Thursday, July 10, 2014

Bracelet of the Day: Tokyo Rows - Pale Blue & Cream

  • 15/0 seed beads Miyuki "Dark Bronze" (15-457D)
  • 3mm fire polished beads "Bronze"
  • 3mm fire polished beads "Opaque Champagne Luster"
  • 3mm fire polished beads "Light Sapphire Gold Marbled"

I first posted about this pattern on July 7th, HERE. I had tried several different colors and sizes of beads and eventually settled on the most delicate version made with 15/0 seed beads and 3mm fire polished beads. The pattern requires making individual flowers and stitching them together which is not my favorite way to do beadwork. Although it doesn't take long to make, if you use Deb Roberti's method for making the flowers, I'm not sure if I'll bother with the pattern again. There are lots of similar flower designs available that can be made without so much fuss. It's the way that the motifs are connected that makes this method necessary. Most other patterns I've seen connect the motifs via one of the fire polished beads on the outer edge of the flower. With this pattern, you connect them from the seed beads between the fire polished beads. I do like the effect this creates so it was at least worth the trouble of making a couple of these bracelets. I'll post the other bracelet tomorrow.

The pattern is by Martha Aleo and you can buy it HERE. Before you use the pattern, be sure to read my other post about a much easier way to make the flowers. I also suggest that you don't cut the threads on ALL of the motifs OR cut the threads after connecting each motif to the bracelet as the pattern directs. There's no need to go to that much trouble although you will need to weave in and cut the threads on all but the two end motifs.

What I did was leave about a 12-inch tail on the first motif that I made and wove in and cut the working thread. This tail will be used to attach half of the clasp later. On the second motif that I made, I also left a 12-inch tail for the other half of the clasp AND I used a long enough piece of working thread so that I could connect all of the motifs AND add the netting later. I estimate that I used about 1/2 to 3/4 yard of thread for the first motif and I think about 2 yards of thread for the second motif, which will be the motif that goes on the other end of the bracelet. After making those two motifs, I started making the rest of the flowers individually and wove in the threads on them. I think it took approximately another couple of yards of thread to make all of the other flowers for my size bracelet. If you make yours with larger beads, you may need more thread than I did.
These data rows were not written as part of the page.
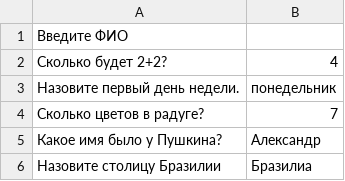
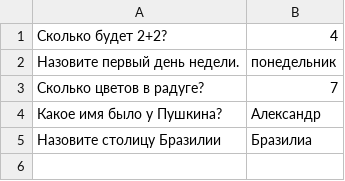
Before and after one commit to LiyaKarimova/2023-05-otus-spring-karimova, a CSV file: src/main/resources/questions.csv, drawn as a sheet; the diff names each change by its address in the sheet, - before the commit and + after, or states it on an @@ line.

```diff
--- a/src/main/resources/questions.csv
+++ b/src/main/resources/questions.csv
-row 1: Введите ФИО
```
Also changed, not shown: 27 other files.
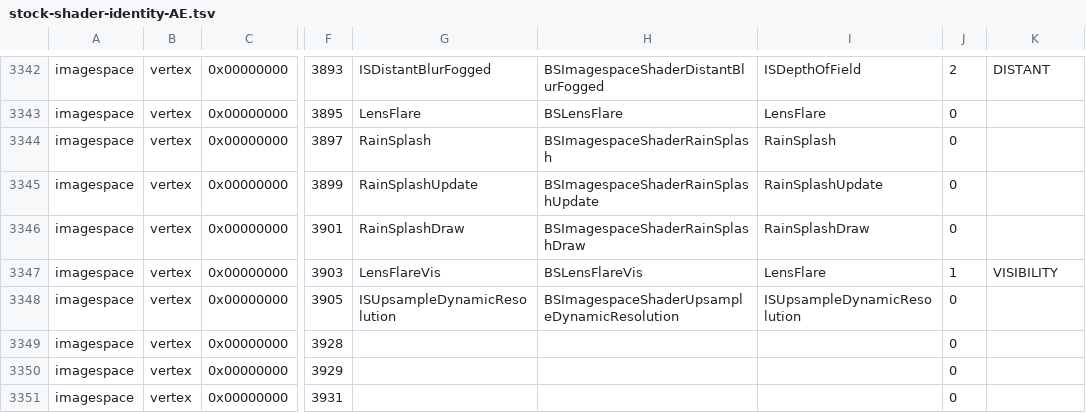
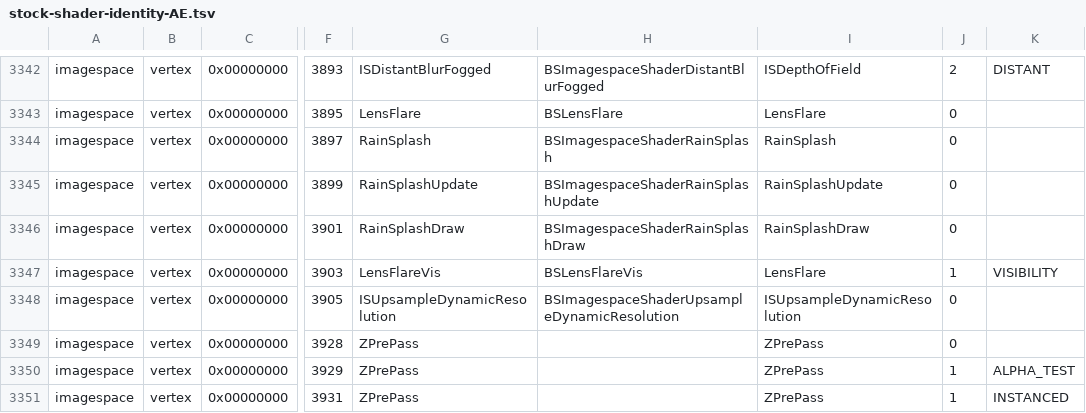
Before and after one commit to northaxosky/fallout4-community-shaders, a TSV file: src/Render/data/stock-shader-identity-AE.tsv, drawn as a sheet; only a part is shown, gaps mark what is left out; the diff covers the shown part only; the diff names each change by its address in the sheet, - before the commit and + after, or states it on an @@ line.

Commit message:
test(shaders): complete OG identity table, drop inheritance and tiers

```diff
--- a/src/Render/data/stock-shader-identity-AE.tsv
+++ b/src/Render/data/stock-shader-identity-AE.tsv
-G3349:G3351: (empty)
+G3349:G3351: ZPrePass
-I3349:I3351: (empty)
+I3349:I3351: ZPrePass
-J3350:J3351: 0
+J3350:J3351: 1
-K3350: (empty)
+K3350: ALPHA_TEST
-K3351: (empty)
+K3351: INSTANCED
```
Also changed, not shown: 29 edited cells elsewhere in this file, 5 other files.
I left a needle threaded on the motif with the long working thread so that I could connect the individual flowers to it as I made them. I used a second needle for making the separate flowers so that I wouldn't have to keep re-threading needles all the time. By connecting the flowers as you go, you can get a good idea of how many motifs you'll need. Bear in mind that the bracelet will shrink up a little when you add the netting along the sides later.

I made this bracelet with ten motifs and it's a little too long. To compensate, I made the smallest clasp loops I could and attached a teeny tiny magnet clasp so it is wearable.



  1. This is beautiful! You said it was a bit to large- what is the over all length? If you made only 9 motifs how long would it be? Also I've had problems with magnetic clasp not being strong enough. Can you recommend magnetic clasp seller?

    1. Hi Sheila. My wrist size is around 5 1/2 to 6 inches. The actual length of that bracelet is 6 1/2 inches.

      I blogged about where to buy magnet clasps HERE. Lately I've been buying the cheap Chinese ones from THIS eBay store.

  2. Thank you for the quick reply- one other question- what mm magnetic clasp to you recommend on this delicate of bracelet?

    1. I used a 6mm clasp on the one in the photo but an 8mm clasp would probably work as long as it's not too fat.